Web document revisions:

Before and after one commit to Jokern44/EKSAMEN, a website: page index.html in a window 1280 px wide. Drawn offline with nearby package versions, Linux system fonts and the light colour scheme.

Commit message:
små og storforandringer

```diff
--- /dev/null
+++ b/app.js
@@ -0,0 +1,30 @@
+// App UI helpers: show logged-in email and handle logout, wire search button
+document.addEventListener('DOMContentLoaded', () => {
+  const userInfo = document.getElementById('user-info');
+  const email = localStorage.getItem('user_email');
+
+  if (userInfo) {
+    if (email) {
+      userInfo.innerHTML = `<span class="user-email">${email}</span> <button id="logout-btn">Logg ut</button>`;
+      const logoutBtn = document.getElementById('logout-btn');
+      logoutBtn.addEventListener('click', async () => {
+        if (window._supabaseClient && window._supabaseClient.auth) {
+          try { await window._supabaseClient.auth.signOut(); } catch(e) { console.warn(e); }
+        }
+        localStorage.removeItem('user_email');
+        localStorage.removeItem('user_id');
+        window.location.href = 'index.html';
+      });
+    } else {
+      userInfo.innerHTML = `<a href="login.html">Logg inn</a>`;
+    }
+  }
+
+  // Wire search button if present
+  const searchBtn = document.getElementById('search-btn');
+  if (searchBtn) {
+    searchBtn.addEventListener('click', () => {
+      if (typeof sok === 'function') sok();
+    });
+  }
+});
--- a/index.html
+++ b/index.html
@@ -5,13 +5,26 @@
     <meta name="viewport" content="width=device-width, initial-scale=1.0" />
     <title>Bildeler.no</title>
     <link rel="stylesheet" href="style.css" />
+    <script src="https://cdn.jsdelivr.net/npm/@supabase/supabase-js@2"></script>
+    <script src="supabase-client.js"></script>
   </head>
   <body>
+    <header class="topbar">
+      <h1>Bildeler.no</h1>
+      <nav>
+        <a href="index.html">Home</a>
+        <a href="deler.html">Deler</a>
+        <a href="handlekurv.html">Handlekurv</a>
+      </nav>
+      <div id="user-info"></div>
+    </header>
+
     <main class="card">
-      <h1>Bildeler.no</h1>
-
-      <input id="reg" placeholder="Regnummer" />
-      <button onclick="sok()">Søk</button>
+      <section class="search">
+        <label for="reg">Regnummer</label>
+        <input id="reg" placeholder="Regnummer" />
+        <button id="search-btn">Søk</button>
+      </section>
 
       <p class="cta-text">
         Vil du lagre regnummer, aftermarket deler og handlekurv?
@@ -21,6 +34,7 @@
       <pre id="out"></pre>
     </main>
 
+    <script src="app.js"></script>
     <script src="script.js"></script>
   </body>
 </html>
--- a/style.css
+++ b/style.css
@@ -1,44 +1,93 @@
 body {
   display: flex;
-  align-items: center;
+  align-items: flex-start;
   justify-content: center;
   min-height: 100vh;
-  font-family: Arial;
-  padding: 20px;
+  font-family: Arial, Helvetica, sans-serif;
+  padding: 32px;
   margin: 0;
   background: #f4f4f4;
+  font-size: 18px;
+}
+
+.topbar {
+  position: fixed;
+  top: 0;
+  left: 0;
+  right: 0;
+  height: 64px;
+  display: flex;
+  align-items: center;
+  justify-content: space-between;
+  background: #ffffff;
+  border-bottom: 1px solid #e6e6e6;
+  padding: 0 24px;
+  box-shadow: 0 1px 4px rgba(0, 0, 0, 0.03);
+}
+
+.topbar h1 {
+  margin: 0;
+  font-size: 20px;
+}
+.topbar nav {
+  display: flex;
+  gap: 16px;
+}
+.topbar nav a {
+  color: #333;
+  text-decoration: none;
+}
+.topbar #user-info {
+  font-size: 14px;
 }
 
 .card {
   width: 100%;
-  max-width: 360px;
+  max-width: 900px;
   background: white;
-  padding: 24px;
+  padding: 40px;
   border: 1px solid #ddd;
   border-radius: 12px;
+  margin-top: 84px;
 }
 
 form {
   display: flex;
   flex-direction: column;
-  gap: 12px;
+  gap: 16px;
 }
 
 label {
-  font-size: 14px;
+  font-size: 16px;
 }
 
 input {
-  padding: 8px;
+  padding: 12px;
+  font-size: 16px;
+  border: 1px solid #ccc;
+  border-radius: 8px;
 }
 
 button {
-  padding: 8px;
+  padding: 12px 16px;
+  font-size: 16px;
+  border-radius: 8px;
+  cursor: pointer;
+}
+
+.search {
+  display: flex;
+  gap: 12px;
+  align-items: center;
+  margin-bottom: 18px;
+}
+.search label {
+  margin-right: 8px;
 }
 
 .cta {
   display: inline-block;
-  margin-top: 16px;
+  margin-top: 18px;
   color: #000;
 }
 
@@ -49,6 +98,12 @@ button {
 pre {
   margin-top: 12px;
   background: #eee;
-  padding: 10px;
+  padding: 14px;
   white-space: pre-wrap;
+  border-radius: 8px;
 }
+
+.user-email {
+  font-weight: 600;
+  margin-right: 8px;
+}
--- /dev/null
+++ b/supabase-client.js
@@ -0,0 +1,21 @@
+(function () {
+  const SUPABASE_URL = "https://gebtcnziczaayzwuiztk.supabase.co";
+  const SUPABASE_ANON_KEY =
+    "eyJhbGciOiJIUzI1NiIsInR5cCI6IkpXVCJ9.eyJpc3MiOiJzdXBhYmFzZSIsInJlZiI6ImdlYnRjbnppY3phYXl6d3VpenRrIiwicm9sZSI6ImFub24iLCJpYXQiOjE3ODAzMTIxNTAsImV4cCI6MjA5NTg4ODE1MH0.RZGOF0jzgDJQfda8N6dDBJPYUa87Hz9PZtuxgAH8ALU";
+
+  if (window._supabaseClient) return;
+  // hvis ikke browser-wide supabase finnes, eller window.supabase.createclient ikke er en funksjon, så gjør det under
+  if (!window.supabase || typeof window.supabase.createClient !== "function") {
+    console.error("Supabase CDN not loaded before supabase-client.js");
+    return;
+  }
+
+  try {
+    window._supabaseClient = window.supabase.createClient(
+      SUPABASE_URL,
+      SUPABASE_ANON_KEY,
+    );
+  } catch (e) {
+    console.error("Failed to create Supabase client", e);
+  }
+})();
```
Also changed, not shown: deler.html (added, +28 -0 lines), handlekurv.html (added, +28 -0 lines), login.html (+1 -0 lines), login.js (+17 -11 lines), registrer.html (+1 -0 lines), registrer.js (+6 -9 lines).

** Task instructions **
From the records, copy every line that has the string "background" in it.

** Answer for the task **
   background: #f4f4f4;
+  background: #ffffff;
   background: white;
   background: #eee;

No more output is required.